-- What is needed --
Could you write out the records exactly as they are given?

-- Data shown --
----------
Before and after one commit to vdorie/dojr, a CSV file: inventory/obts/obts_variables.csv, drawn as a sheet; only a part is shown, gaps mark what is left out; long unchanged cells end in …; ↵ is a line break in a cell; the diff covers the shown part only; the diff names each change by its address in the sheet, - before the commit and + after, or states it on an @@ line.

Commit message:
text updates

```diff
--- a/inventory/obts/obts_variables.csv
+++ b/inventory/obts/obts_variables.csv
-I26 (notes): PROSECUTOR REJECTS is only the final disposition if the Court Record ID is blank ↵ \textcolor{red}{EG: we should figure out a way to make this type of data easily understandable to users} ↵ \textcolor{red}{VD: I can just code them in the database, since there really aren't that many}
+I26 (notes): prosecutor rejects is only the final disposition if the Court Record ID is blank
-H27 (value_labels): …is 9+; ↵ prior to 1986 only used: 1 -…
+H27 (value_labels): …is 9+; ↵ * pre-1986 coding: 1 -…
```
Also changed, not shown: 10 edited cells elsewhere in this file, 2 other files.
----------
-- Answer to this task --
Before and after one commit to vdorie/dojr, a CSV file: inventory/obts/obts_variables.csv, drawn as a sheet; only a part is shown, gaps mark what is left out; long unchanged cells end in …; ↵ is a line break in a cell; the diff covers the shown part only; the diff names each change by its address in the sheet, - before the commit and + after, or states it on an @@ line.

Commit message:
text updates

```diff
--- a/inventory/obts/obts_variables.csv
+++ b/inventory/obts/obts_variables.csv
-I26 (notes): PROSECUTOR REJECTS is only the final disposition if the Court Record ID is blank ↵ \textcolor{red}{EG: we should figure out a way to make this type of data easily understandable to users} ↵ \textcolor{red}{VD: I can just code them in the database, since there really aren't that many}
+I26 (notes): prosecutor rejects is only the final disposition if the Court Record ID is blank
-H27 (value_labels): …is 9+; ↵ prior to 1986 only used: 1 -…
+H27 (value_labels): …is 9+; ↵ * pre-1986 coding: 1 -…
```
Also changed, not shown: 10 edited cells elsewhere in this file, 2 other files.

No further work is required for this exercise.